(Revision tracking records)
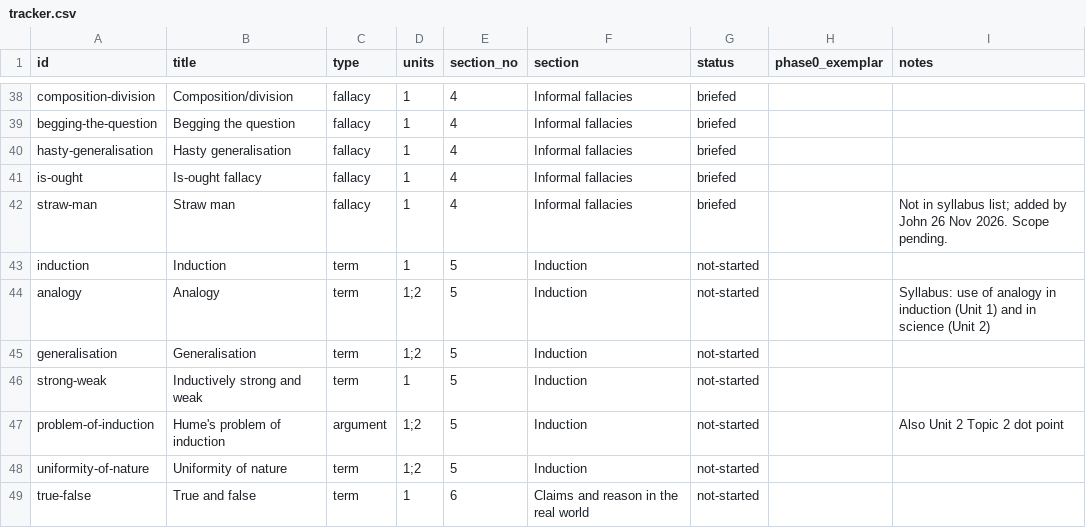
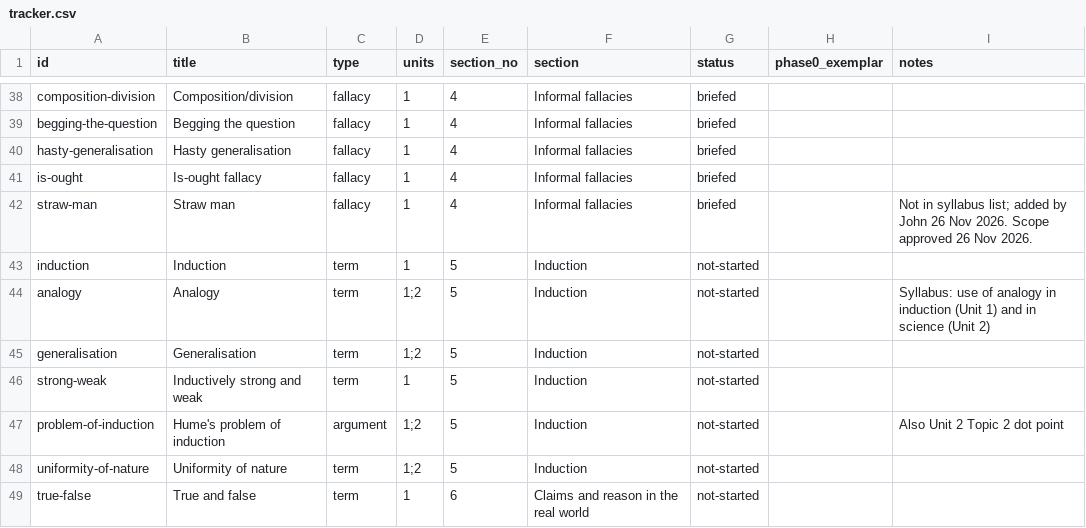
Before and after one commit to jbeynonedu/pr-explorer, a CSV file: tracker.csv, drawn as a sheet; only a part is shown, gaps mark what is left out.

```diff
--- a/tracker.csv
+++ b/tracker.csv
@@ -41,3 +41,3 @@ hasty-generalisation,Hasty generalisation,fallacy,1,4,Informal fallacies,briefed
 is-ought,Is-ought fallacy,fallacy,1,4,Informal fallacies,briefed,,
-straw-man,Straw man,fallacy,1,4,Informal fallacies,briefed,,Not in syllabus list; added by John 26 Nov 2026. Scope pending.
+straw-man,Straw man,fallacy,1,4,Informal fallacies,briefed,,Not in syllabus list; added by John 26 Nov 2026. Scope approved 26 Nov 2026.
 induction,Induction,term,1,5,Induction,not-started,,
```
Also changed, not shown: 2 other files.
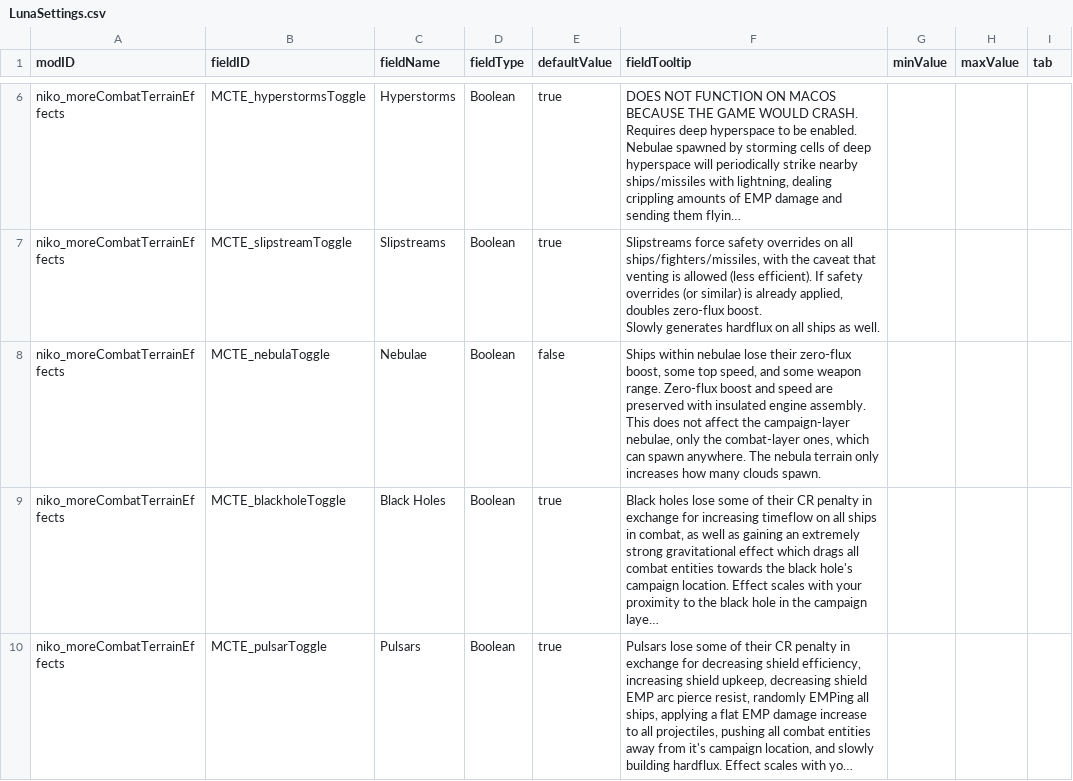
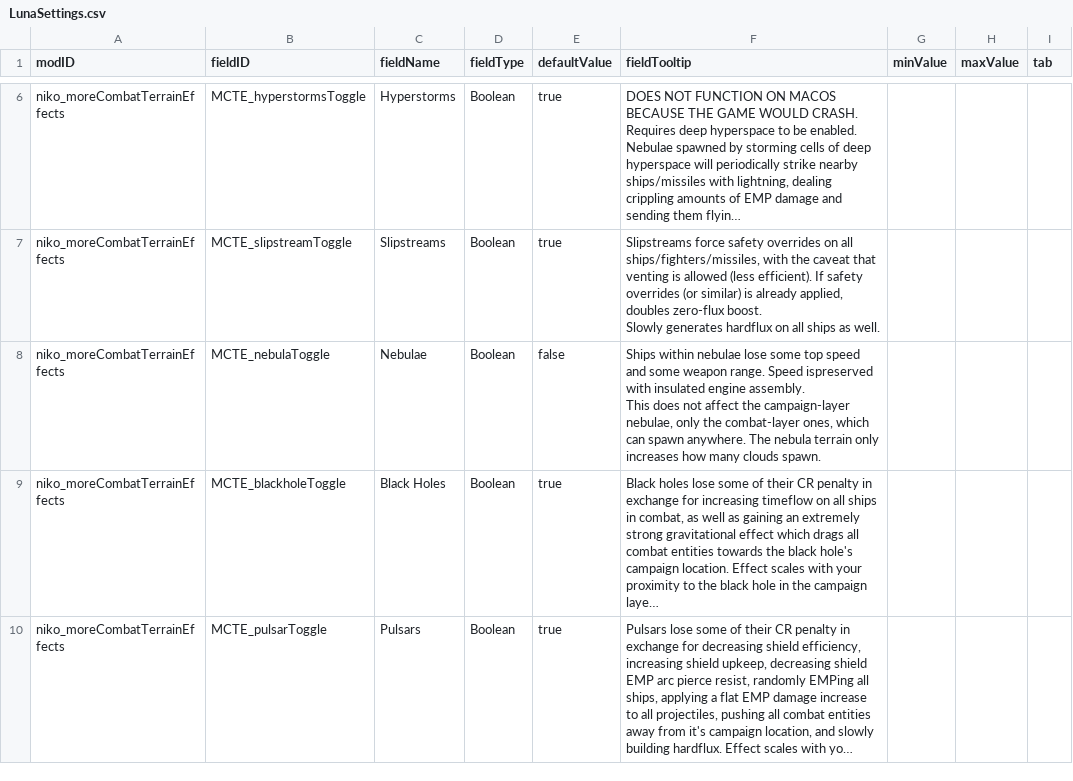
Before and after one commit to nikothedude/MoreCombatTerrainEffects, a CSV file: data/config/LunaSettings.csv, drawn as a sheet; only a part is shown, gaps mark what is left out; long unchanged cells end in …; the diff names each change by its address in the sheet, - before the commit and + after, or states it on an @@ line.

```diff
--- a/data/config/LunaSettings.csv
+++ b/data/config/LunaSettings.csv
-F8 (fieldTooltip): …nebulae lose their zero-flux boost, some top speed, and some weapon range. Zero-flux boost and speed are preserved with insulated…
+F8 (fieldTooltip): …nebulae lose some top speed and some weapon range. Speed ispreserved with insulated…
```
Also changed, not shown: 10 other files.
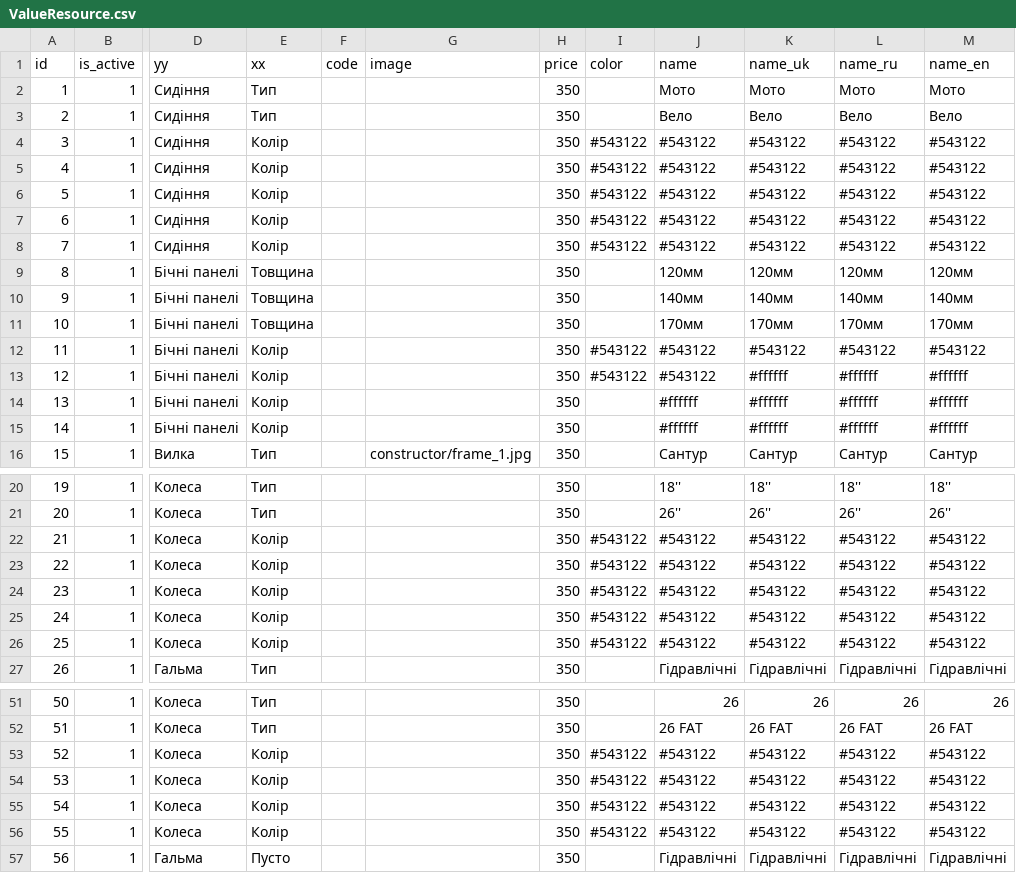
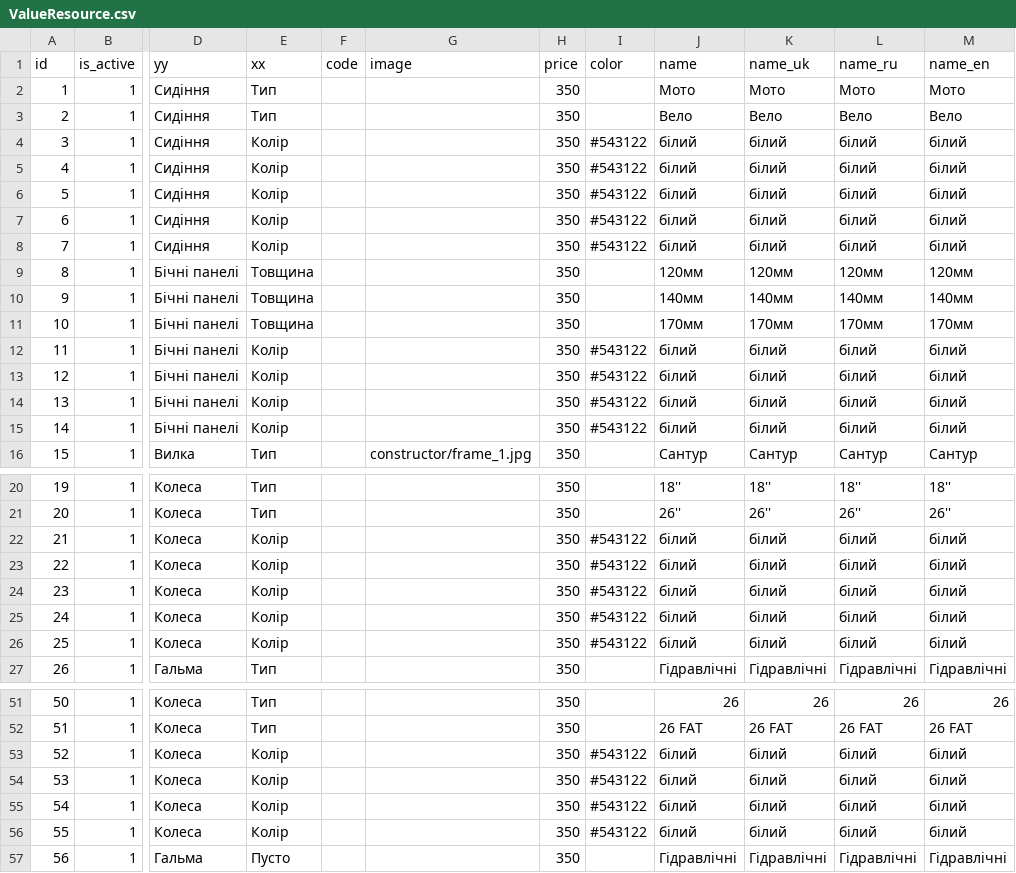
Before and after one commit to jurgeon018/old_eleek, a CSV file: import/constructor/ValueResource.csv, drawn as a sheet; only a part is shown, gaps mark what is left out; the diff covers the shown part only; the diff names each change by its address in the sheet, - before the commit and + after, or states it on an @@ line.

```diff
--- a/import/constructor/ValueResource.csv
+++ b/import/constructor/ValueResource.csv
-J4:J8 (name): #543122
+J4:J8 (name): білий
-K4:K8 (name_uk): #543122
+K4:K8 (name_uk): білий
-L4:L8 (name_ru): #543122
+L4:L8 (name_ru): білий
-M4:M8 (name_en): #543122
+M4:M8 (name_en): білий
-J12:J13 (name): #543122
+J12:J13 (name): білий
-K12 (name_uk): #543122
+K12 (name_uk): білий
-L12 (name_ru): #543122
+L12 (name_ru): білий
-M12 (name_en): #543122
+M12 (name_en): білий
-K13:K15 (name_uk): #ffffff
+K13:K15 (name_uk): білий
-L13:L15 (name_ru): #ffffff
+L13:L15 (name_ru): білий
-M13:M15 (name_en): #ffffff
+M13:M15 (name_en): білий
-I14:I15 (color): (empty)
+I14:I15 (color): #543122
-J14:J15 (name): #ffffff
+J14:J15 (name): білий
-J22:J26 (name): #543122
+J22:J26 (name): білий
-K22:K26 (name_uk): #543122
+K22:K26 (name_uk): білий
-L22:L26 (name_ru): #543122
+L22:L26 (name_ru): білий
-M22:M26 (name_en): #543122
+M22:M26 (name_en): білий
-J53:J56 (name): #543122
+J53:J56 (name): білий
-K53:K56 (name_uk): #543122
+K53:K56 (name_uk): білий
-L53:L56 (name_ru): #543122
+L53:L56 (name_ru): білий
-M53:M56 (name_en): #543122
+M53:M56 (name_en): білий
```
Also changed, not shown: 36 edited cells elsewhere in this file, import/constructor/FrameTypeResource.csv, import/constructor/TabGroupResource.csv, 7 other files.
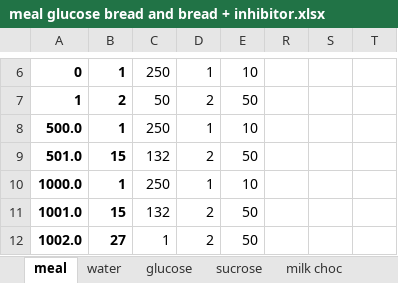
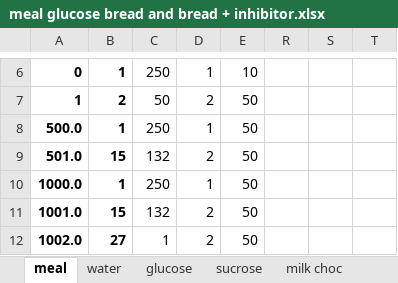
Before and after one commit to Georgevanaken/DigSim, an Excel workbook: meal glucose bread and bread + inhibitor.xlsx, sheet meal, drawn as a sheet; only a part is shown, gaps mark what is left out; values as stored, in another font and other column widths than the file's, no borders; the diff names each change by its address in the sheet, - before the commit and + after, or states it on an @@ line.

```diff
--- a/meal glucose bread and bread + inhibitor.xlsx (sheet meal)
+++ b/meal glucose bread and bread + inhibitor.xlsx (sheet meal)
-E8: 10
+E8: 50
-E10: 10
+E10: 50
```
Also changed, not shown: 44 other files.
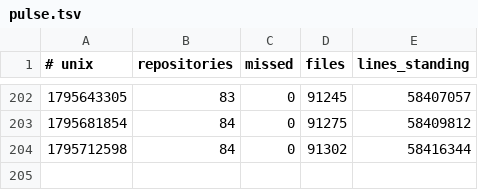
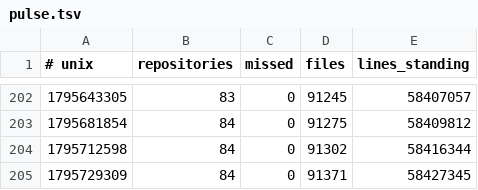
Before and after one commit to Ventusltd/kuiper-belt, a TSV file: cosmos/pulse.tsv, drawn as a sheet; only a part is shown, gaps mark what is left out.

```diff
--- a/cosmos/pulse.tsv
+++ b/cosmos/pulse.tsv
@@ -204 +204,2 @@
 1795712598	84	0	91302	58416344
+1795729309	84	0	91371	58427345
```
Also changed, not shown: cosmos/repos.tsv, cosmos/standing.tsv, 2 other files.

**Work item**
Each entry above must be repeated word for word, minus its images.

**Answer below**
Before and after one commit to jbeynonedu/pr-explorer, a CSV file: tracker.csv, drawn as a sheet; only a part is shown, gaps mark what is left out.

```diff
--- a/tracker.csv
+++ b/tracker.csv
@@ -41,3 +41,3 @@ hasty-generalisation,Hasty generalisation,fallacy,1,4,Informal fallacies,briefed
 is-ought,Is-ought fallacy,fallacy,1,4,Informal fallacies,briefed,,
-straw-man,Straw man,fallacy,1,4,Informal fallacies,briefed,,Not in syllabus list; added by John 26 Nov 2026. Scope pending.
+straw-man,Straw man,fallacy,1,4,Informal fallacies,briefed,,Not in syllabus list; added by John 26 Nov 2026. Scope approved 26 Nov 2026.
 induction,Induction,term,1,5,Induction,not-started,,
```
Also changed, not shown: 2 other files.
Before and after one commit to nikothedude/MoreCombatTerrainEffects, a CSV file: data/config/LunaSettings.csv, drawn as a sheet; only a part is shown, gaps mark what is left out; long unchanged cells end in …; the diff names each change by its address in the sheet, - before the commit and + after, or states it on an @@ line.

```diff
--- a/data/config/LunaSettings.csv
+++ b/data/config/LunaSettings.csv
-F8 (fieldTooltip): …nebulae lose their zero-flux boost, some top speed, and some weapon range. Zero-flux boost and speed are preserved with insulated…
+F8 (fieldTooltip): …nebulae lose some top speed and some weapon range. Speed ispreserved with insulated…
```
Also changed, not shown: 10 other files.
Before and after one commit to jurgeon018/old_eleek, a CSV file: import/constructor/ValueResource.csv, drawn as a sheet; only a part is shown, gaps mark what is left out; the diff covers the shown part only; the diff names each change by its address in the sheet, - before the commit and + after, or states it on an @@ line.

```diff
--- a/import/constructor/ValueResource.csv
+++ b/import/constructor/ValueResource.csv
-J4:J8 (name): #543122
+J4:J8 (name): білий
-K4:K8 (name_uk): #543122
+K4:K8 (name_uk): білий
-L4:L8 (name_ru): #543122
+L4:L8 (name_ru): білий
-M4:M8 (name_en): #543122
+M4:M8 (name_en): білий
-J12:J13 (name): #543122
+J12:J13 (name): білий
-K12 (name_uk): #543122
+K12 (name_uk): білий
-L12 (name_ru): #543122
+L12 (name_ru): білий
-M12 (name_en): #543122
+M12 (name_en): білий
-K13:K15 (name_uk): #ffffff
+K13:K15 (name_uk): білий
-L13:L15 (name_ru): #ffffff
+L13:L15 (name_ru): білий
-M13:M15 (name_en): #ffffff
+M13:M15 (name_en): білий
-I14:I15 (color): (empty)
+I14:I15 (color): #543122
-J14:J15 (name): #ffffff
+J14:J15 (name): білий
-J22:J26 (name): #543122
+J22:J26 (name): білий
-K22:K26 (name_uk): #543122
+K22:K26 (name_uk): білий
-L22:L26 (name_ru): #543122
+L22:L26 (name_ru): білий
-M22:M26 (name_en): #543122
+M22:M26 (name_en): білий
-J53:J56 (name): #543122
+J53:J56 (name): білий
-K53:K56 (name_uk): #543122
+K53:K56 (name_uk): білий
-L53:L56 (name_ru): #543122
+L53:L56 (name_ru): білий
-M53:M56 (name_en): #543122
+M53:M56 (name_en): білий
```
Also changed, not shown: 36 edited cells elsewhere in this file, import/constructor/FrameTypeResource.csv, import/constructor/TabGroupResource.csv, 7 other files.
Before and after one commit to Georgevanaken/DigSim, an Excel workbook: meal glucose bread and bread + inhibitor.xlsx, sheet meal, drawn as a sheet; only a part is shown, gaps mark what is left out; values as stored, in another font and other column widths than the file's, no borders; the diff names each change by its address in the sheet, - before the commit and + after, or states it on an @@ line.

```diff
--- a/meal glucose bread and bread + inhibitor.xlsx (sheet meal)
+++ b/meal glucose bread and bread + inhibitor.xlsx (sheet meal)
-E8: 10
+E8: 50
-E10: 10
+E10: 50
```
Also changed, not shown: 44 other files.
Before and after one commit to Ventusltd/kuiper-belt, a TSV file: cosmos/pulse.tsv, drawn as a sheet; only a part is shown, gaps mark what is left out.

```diff
--- a/cosmos/pulse.tsv
+++ b/cosmos/pulse.tsv
@@ -204 +204,2 @@
 1795712598	84	0	91302	58416344
+1795729309	84	0	91371	58427345
```
Also changed, not shown: cosmos/repos.tsv, cosmos/standing.tsv, 2 other files.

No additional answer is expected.